A Participatory, Computer-Assisted Approach to Scenario Discovery
Published in: Technological Forecasting and Social Change v. 77, no. 1, Jan. 2010, p. 34-49
Posted on RAND.org on January 01, 2010
Scenarios provide a commonly used and intuitively appealing means to communicate and characterize uncertainty in many decision support applications, but can fall short of their potential especially when used in broad public debates among participants with diverse interests and values. This paper describes a new approach to participatory, computer-assisted scenario development that we call scenario discovery, which aims to address these challenges. The approach defines scenarios as a set of plausible future states of the world that represent vulnerabilities of proposed policies, that is, cases where a policy fails to meet its performance goals. Scenario discovery characterizes such sets by helping users to apply statistical or data-mining algorithms to databases of simulation-model-generated results in order to identify easy-to-interpret combinations of uncertain model input parameters that are highly predictive of these policy-relevant cases.
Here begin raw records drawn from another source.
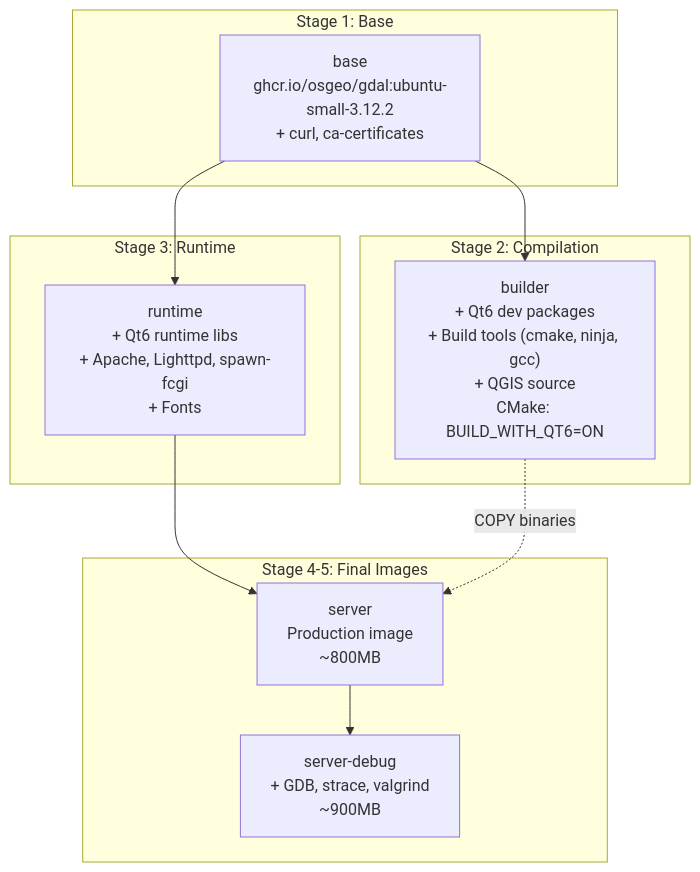
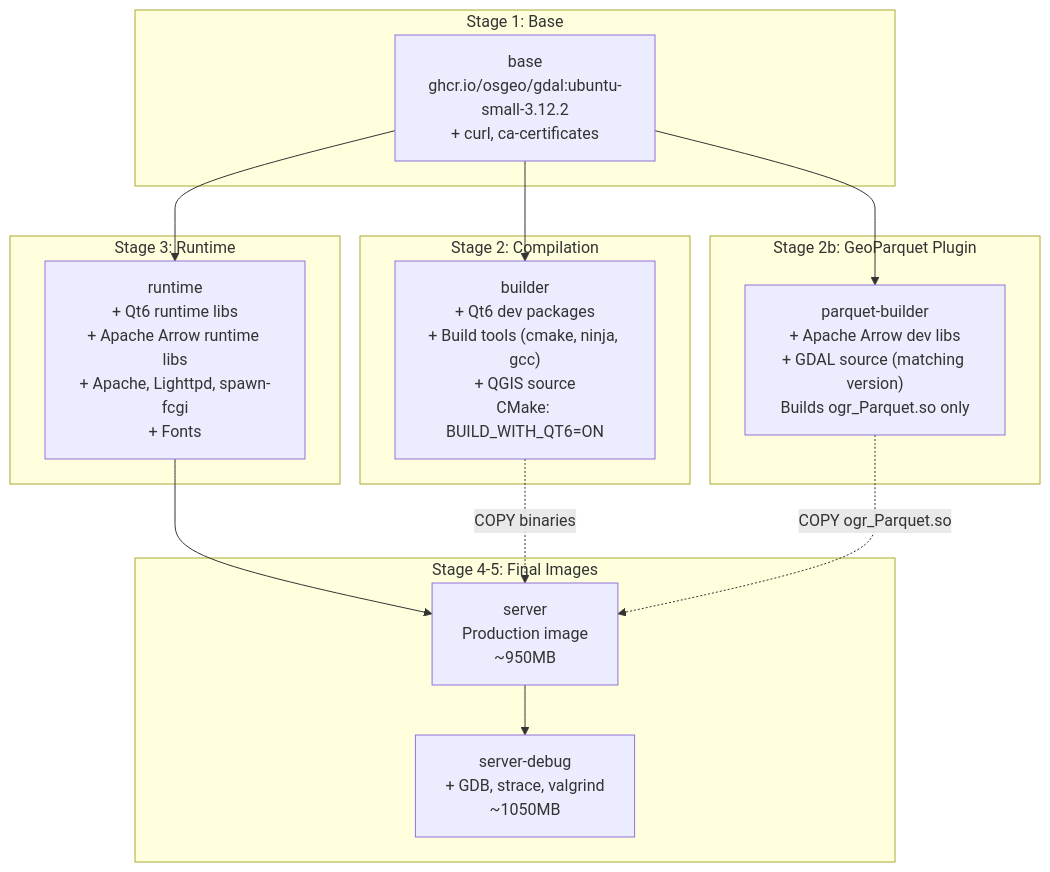
The second of 7 diagrams in ARCHITECTURE.md (walkthru-earth/qgis-server), drawn with Mermaid before and after one commit. The commit also changed other lines of this file and 3 other files, not shown here.

First line of the commit message:
Add GeoParquet support via standalone GDAL Parquet plugin

````diff
--- a/ARCHITECTURE.md
+++ b/ARCHITECTURE.md
@@ -103,26 +124,32 @@
 ```mermaid
 flowchart TB
     subgraph "Stage 1: Base"
         BASE["base<br/>ghcr.io/osgeo/gdal:ubuntu-small-3.12.2<br/>+ curl, ca-certificates"]
     end
 
     subgraph "Stage 2: Compilation"
         BUILDER["builder<br/>+ Qt6 dev packages<br/>+ Build tools (cmake, ninja, gcc)<br/>+ QGIS source<br/>CMake: BUILD_WITH_QT6=ON"]
     end
 
+    subgraph "Stage 2b: GeoParquet Plugin"
+        PARQUET["parquet-builder<br/>+ Apache Arrow dev libs<br/>+ GDAL source (matching version)<br/>Builds ogr_Parquet.so only"]
+    end
+
     subgraph "Stage 3: Runtime"
-        RUNTIME["runtime<br/>+ Qt6 runtime libs<br/>+ Apache, Lighttpd, spawn-fcgi<br/>+ Fonts"]
+        RUNTIME["runtime<br/>+ Qt6 runtime libs<br/>+ Apache Arrow runtime libs<br/>+ Apache, Lighttpd, spawn-fcgi<br/>+ Fonts"]
     end
 
     subgraph "Stage 4-5: Final Images"
-        SERVER["server<br/>Production image<br/>~800MB"]
-        DEBUG["server-debug<br/>+ GDB, strace, valgrind<br/>~900MB"]
+        SERVER["server<br/>Production image<br/>~950MB"]
+        DEBUG["server-debug<br/>+ GDB, strace, valgrind<br/>~1050MB"]
     end
 
     BASE --> BUILDER
+    BASE --> PARQUET
     BASE --> RUNTIME
     RUNTIME --> SERVER
     SERVER --> DEBUG
 
     BUILDER -.->|"COPY binaries"| SERVER
+    PARQUET -.->|"COPY ogr_Parquet.so"| SERVER
 ```
````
The approach has already proved successful in several high impact policy studies. This paper systematically describes the scenario discovery concept and its implementation, presents statistical tests to evaluate the resulting scenarios, and demonstrates the approach on an example policy problem involving the efficacy of a proposed U.S. renewable energy standard. The paper also describes how scenario discovery appears to address several outstanding challenges faced when applying traditional scenario approaches in contentious public debates.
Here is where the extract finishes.